(Supplied entries Opens)

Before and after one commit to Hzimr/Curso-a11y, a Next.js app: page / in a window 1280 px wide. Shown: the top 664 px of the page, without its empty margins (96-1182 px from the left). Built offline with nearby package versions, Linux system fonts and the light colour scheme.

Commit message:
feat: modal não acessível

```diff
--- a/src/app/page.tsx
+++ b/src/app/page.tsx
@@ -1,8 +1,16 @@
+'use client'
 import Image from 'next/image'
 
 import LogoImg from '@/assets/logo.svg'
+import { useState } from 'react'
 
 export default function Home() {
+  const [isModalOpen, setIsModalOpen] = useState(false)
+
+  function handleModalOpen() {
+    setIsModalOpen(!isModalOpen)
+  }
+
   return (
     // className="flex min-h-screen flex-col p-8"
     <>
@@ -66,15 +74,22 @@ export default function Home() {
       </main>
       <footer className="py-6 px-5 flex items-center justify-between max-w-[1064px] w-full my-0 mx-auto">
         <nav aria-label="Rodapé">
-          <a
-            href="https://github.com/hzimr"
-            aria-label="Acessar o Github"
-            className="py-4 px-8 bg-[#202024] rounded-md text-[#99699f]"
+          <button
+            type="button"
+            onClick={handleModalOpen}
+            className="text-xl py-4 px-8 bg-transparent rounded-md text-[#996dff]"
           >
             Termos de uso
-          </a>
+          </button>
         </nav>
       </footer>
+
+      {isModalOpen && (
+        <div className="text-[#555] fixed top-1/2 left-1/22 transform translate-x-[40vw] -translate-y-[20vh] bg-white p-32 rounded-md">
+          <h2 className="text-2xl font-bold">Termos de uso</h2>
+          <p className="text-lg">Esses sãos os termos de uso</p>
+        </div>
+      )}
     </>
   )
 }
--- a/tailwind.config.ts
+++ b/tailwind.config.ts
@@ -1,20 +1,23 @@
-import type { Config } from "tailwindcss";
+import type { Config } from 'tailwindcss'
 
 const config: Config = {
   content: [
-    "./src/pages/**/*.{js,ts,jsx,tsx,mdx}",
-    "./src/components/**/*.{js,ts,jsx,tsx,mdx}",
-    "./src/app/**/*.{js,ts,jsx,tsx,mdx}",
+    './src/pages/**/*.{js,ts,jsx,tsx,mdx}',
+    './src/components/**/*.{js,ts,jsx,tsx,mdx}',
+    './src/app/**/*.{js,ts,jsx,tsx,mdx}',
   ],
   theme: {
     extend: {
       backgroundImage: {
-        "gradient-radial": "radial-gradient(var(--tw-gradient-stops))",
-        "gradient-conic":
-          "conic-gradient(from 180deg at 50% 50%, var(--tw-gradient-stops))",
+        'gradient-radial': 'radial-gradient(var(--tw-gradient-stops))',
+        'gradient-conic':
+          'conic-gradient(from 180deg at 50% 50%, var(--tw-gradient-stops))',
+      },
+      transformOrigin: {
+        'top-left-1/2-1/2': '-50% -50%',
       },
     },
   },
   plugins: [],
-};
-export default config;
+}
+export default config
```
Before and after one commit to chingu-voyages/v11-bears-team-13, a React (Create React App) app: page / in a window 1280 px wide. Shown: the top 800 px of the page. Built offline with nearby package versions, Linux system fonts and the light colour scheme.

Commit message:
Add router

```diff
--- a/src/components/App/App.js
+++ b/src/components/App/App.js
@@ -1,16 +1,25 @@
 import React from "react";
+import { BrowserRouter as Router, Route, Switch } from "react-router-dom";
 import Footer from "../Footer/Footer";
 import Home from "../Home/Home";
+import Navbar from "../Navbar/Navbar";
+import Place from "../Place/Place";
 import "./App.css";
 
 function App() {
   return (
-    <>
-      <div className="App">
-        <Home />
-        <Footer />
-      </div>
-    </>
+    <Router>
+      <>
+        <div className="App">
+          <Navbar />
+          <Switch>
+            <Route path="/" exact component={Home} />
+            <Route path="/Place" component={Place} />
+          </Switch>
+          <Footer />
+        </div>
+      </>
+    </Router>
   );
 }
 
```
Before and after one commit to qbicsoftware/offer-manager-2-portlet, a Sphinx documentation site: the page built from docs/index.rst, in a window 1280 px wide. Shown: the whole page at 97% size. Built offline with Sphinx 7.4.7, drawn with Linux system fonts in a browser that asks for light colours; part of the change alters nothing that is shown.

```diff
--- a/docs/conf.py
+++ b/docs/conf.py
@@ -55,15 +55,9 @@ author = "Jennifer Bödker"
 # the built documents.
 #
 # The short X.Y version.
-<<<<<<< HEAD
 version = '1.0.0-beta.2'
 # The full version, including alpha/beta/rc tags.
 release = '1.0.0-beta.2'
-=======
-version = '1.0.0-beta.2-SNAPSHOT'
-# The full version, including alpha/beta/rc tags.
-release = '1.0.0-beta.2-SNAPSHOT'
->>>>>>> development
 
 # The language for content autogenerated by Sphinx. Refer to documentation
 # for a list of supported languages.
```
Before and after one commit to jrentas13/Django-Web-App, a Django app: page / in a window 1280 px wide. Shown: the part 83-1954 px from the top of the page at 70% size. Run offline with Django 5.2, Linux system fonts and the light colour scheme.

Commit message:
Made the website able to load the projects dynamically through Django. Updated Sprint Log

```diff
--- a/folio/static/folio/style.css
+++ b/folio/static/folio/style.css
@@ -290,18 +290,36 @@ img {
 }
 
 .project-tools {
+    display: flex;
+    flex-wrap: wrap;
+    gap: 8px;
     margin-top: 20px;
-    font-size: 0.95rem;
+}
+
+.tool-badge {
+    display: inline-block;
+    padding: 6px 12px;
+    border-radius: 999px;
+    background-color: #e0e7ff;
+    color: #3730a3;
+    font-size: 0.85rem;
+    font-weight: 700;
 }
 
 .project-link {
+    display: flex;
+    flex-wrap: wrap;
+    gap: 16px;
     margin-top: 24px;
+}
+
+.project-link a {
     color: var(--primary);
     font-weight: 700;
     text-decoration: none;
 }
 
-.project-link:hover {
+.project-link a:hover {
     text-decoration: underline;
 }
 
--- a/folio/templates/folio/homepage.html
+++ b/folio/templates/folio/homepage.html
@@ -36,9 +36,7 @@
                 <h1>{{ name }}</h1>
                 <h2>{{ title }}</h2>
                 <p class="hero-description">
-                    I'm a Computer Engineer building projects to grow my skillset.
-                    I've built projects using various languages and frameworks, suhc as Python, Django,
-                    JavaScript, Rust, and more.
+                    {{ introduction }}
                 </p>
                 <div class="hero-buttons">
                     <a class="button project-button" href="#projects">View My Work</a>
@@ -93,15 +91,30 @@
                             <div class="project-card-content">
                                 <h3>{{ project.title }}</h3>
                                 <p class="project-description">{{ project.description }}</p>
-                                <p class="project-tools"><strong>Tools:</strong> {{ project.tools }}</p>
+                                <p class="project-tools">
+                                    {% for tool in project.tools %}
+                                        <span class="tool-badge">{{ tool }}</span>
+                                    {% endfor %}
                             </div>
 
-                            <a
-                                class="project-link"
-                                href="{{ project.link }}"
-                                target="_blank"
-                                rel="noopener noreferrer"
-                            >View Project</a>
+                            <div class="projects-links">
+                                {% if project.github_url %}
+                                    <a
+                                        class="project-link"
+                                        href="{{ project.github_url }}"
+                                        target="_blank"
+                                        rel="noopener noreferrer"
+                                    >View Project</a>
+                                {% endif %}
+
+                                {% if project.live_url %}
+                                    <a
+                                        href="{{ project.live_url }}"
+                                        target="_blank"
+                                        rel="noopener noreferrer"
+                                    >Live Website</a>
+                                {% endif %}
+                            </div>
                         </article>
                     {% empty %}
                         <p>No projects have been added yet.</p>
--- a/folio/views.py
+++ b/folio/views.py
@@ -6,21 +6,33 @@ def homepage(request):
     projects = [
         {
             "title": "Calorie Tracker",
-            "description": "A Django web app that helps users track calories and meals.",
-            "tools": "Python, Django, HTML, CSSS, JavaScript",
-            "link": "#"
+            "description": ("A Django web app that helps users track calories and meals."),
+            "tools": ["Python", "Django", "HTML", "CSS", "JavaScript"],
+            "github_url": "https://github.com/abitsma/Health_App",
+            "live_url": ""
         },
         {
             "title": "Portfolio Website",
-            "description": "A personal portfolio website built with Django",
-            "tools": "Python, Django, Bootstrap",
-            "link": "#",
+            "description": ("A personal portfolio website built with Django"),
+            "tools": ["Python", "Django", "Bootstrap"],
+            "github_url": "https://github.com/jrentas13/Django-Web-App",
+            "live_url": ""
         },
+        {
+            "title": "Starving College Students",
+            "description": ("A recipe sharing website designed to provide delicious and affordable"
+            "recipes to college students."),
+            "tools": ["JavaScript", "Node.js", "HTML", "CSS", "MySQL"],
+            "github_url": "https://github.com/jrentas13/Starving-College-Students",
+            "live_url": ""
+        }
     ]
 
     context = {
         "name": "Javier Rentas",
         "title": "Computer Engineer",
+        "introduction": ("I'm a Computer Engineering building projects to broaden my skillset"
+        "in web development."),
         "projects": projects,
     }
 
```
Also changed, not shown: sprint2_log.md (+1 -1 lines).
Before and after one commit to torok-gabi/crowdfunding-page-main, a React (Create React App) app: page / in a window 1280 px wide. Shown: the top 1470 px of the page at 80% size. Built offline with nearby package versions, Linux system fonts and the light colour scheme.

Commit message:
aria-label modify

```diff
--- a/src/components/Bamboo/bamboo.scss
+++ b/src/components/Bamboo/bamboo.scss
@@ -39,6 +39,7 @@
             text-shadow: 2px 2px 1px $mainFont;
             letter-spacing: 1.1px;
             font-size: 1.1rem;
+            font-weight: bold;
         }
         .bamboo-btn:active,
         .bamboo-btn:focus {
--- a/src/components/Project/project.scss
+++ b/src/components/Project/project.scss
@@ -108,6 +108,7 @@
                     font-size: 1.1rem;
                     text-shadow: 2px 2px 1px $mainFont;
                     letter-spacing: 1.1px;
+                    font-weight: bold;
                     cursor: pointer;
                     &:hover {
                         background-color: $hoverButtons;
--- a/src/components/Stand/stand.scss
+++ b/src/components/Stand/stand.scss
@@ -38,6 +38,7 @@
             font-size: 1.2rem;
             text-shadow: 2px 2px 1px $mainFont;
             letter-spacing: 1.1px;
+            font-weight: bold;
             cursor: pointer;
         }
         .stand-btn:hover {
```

(Supplied entries Closes)

• [How to complete this task]
In how many lines of the preceding material does the word "useState" occur? Answer with the number only.

• [Exercise solution]
2